**PROBLEM DESCRIPTION:**
Please copy out every line in the records below that includes the word "Listar".

**DATA EXTRACTS:**
Segment Open

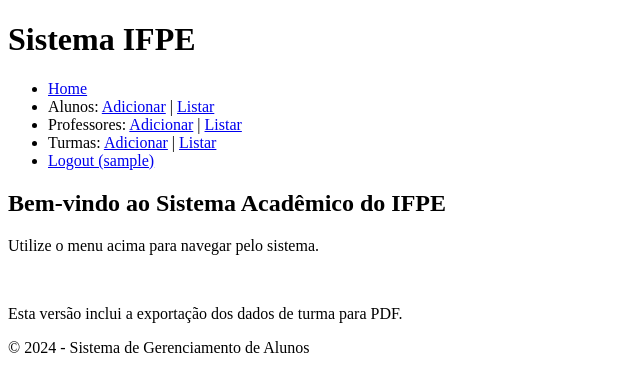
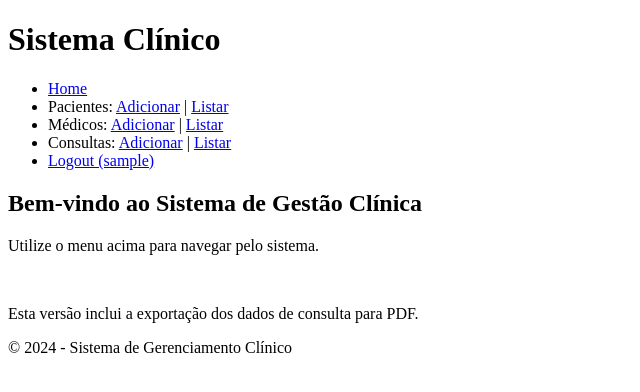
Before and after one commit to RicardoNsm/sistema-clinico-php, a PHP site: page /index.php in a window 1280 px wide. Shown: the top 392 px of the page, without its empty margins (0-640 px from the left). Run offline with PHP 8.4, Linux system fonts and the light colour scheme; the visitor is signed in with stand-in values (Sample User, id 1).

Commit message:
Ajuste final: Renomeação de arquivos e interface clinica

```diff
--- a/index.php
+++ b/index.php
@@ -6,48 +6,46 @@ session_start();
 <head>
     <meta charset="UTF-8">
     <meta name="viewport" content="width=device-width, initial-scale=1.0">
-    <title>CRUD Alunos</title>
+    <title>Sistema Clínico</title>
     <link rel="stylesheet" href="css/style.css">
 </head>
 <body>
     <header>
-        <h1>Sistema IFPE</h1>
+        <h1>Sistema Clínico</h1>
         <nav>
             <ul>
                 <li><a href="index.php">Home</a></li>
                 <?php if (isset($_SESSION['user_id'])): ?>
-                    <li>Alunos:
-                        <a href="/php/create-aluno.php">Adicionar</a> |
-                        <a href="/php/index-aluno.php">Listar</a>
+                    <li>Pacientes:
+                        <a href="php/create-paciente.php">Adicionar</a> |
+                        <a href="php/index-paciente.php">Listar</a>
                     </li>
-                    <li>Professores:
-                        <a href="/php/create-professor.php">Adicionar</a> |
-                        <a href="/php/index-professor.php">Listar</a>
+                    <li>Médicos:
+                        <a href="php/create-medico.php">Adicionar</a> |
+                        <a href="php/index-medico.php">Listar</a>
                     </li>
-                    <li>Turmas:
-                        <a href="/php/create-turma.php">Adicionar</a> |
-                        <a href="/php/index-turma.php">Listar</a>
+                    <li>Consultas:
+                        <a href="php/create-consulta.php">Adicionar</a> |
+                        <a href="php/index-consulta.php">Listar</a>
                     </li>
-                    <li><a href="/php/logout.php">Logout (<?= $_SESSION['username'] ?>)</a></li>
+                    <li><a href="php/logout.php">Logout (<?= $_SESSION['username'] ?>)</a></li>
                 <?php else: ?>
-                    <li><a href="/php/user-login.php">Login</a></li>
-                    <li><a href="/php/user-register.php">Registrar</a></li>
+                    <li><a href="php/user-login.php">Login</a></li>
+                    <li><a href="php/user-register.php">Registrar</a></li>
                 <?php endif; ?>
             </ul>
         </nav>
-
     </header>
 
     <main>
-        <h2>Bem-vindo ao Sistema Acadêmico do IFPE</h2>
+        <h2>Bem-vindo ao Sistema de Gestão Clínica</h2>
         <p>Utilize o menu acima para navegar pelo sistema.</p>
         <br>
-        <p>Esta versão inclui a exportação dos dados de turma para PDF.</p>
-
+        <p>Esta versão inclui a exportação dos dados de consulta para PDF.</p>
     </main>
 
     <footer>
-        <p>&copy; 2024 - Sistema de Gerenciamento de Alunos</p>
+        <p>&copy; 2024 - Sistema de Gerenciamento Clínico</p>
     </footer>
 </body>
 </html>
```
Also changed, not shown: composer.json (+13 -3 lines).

Segment Closed

**TASK OUTPUT:**
-                        <a href="/php/index-aluno.php">Listar</a>
+                        <a href="php/index-paciente.php">Listar</a>
-                        <a href="/php/index-professor.php">Listar</a>
+                        <a href="php/index-medico.php">Listar</a>
-                        <a href="/php/index-turma.php">Listar</a>
+                        <a href="php/index-consulta.php">Listar</a>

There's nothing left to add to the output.